Exercise description: An exact copy of all the data is needed, with every picture left out.

[Revision tracking records]
┏━━

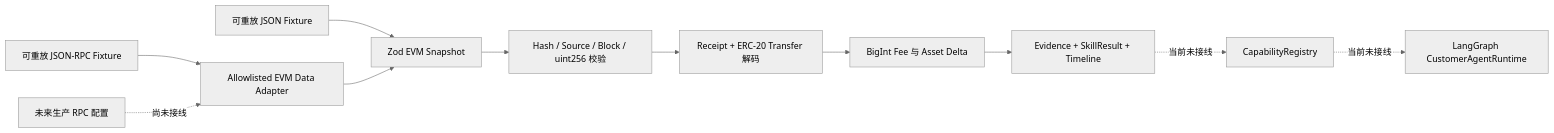
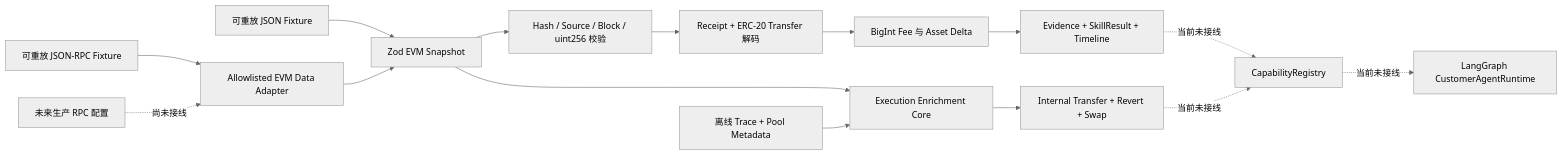
The diagram in docs/transaction-analysis-core.md (spencer17x/xxyy-ask), drawn with Mermaid (neutral theme) before and after one commit. The commit also changed other lines of this file and 23 other files, not shown here.

Commit message:
feat(rag): add EVM execution enrichment core

````diff
--- a/docs/transaction-analysis-core.md
+++ b/docs/transaction-analysis-core.md
@@ -11,14 +11,18 @@
 ```mermaid
 flowchart LR
   Fixture["可重放 JSON Fixture"] --> Snapshot["Zod EVM Snapshot"]
   RpcFixture["可重放 JSON-RPC Fixture"] --> DataAdapter["Allowlisted EVM Data Adapter"]
   ConfiguredRpc["未来生产 RPC 配置"] -. "尚未接线" .-> DataAdapter
   DataAdapter --> Snapshot
   Snapshot --> Validate["Hash / Source / Block / uint256 校验"]
   Validate --> Decode["Receipt + ERC-20 Transfer 解码"]
   Decode --> Calculate["BigInt Fee 与 Asset Delta"]
   Calculate --> Result["Evidence + SkillResult + Timeline"]
+  Snapshot --> Enrichment["Execution Enrichment Core"]
+  Trace["离线 Trace + Pool Metadata"] --> Enrichment
+  Enrichment --> Enriched["Internal Transfer + Revert + Swap"]
 
   Result -. "当前未接线" .-> Capability["CapabilityRegistry"]
+  Enriched -. "当前未接线" .-> Capability
   Capability -. "当前未接线" .-> Agent["LangGraph CustomerAgentRuntime"]
 ```
````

┗━━

Response for this exercise:
The diagram in docs/transaction-analysis-core.md (spencer17x/xxyy-ask), drawn with Mermaid (neutral theme) before and after one commit. The commit also changed other lines of this file and 23 other files, not shown here.

Commit message:
feat(rag): add EVM execution enrichment core

````diff
--- a/docs/transaction-analysis-core.md
+++ b/docs/transaction-analysis-core.md
@@ -11,14 +11,18 @@
 ```mermaid
 flowchart LR
   Fixture["可重放 JSON Fixture"] --> Snapshot["Zod EVM Snapshot"]
   RpcFixture["可重放 JSON-RPC Fixture"] --> DataAdapter["Allowlisted EVM Data Adapter"]
   ConfiguredRpc["未来生产 RPC 配置"] -. "尚未接线" .-> DataAdapter
   DataAdapter --> Snapshot
   Snapshot --> Validate["Hash / Source / Block / uint256 校验"]
   Validate --> Decode["Receipt + ERC-20 Transfer 解码"]
   Decode --> Calculate["BigInt Fee 与 Asset Delta"]
   Calculate --> Result["Evidence + SkillResult + Timeline"]
+  Snapshot --> Enrichment["Execution Enrichment Core"]
+  Trace["离线 Trace + Pool Metadata"] --> Enrichment
+  Enrichment --> Enriched["Internal Transfer + Revert + Swap"]
 
   Result -. "当前未接线" .-> Capability["CapabilityRegistry"]
+  Enriched -. "当前未接线" .-> Capability
   Capability -. "当前未接线" .-> Agent["LangGraph CustomerAgentRuntime"]
 ```
````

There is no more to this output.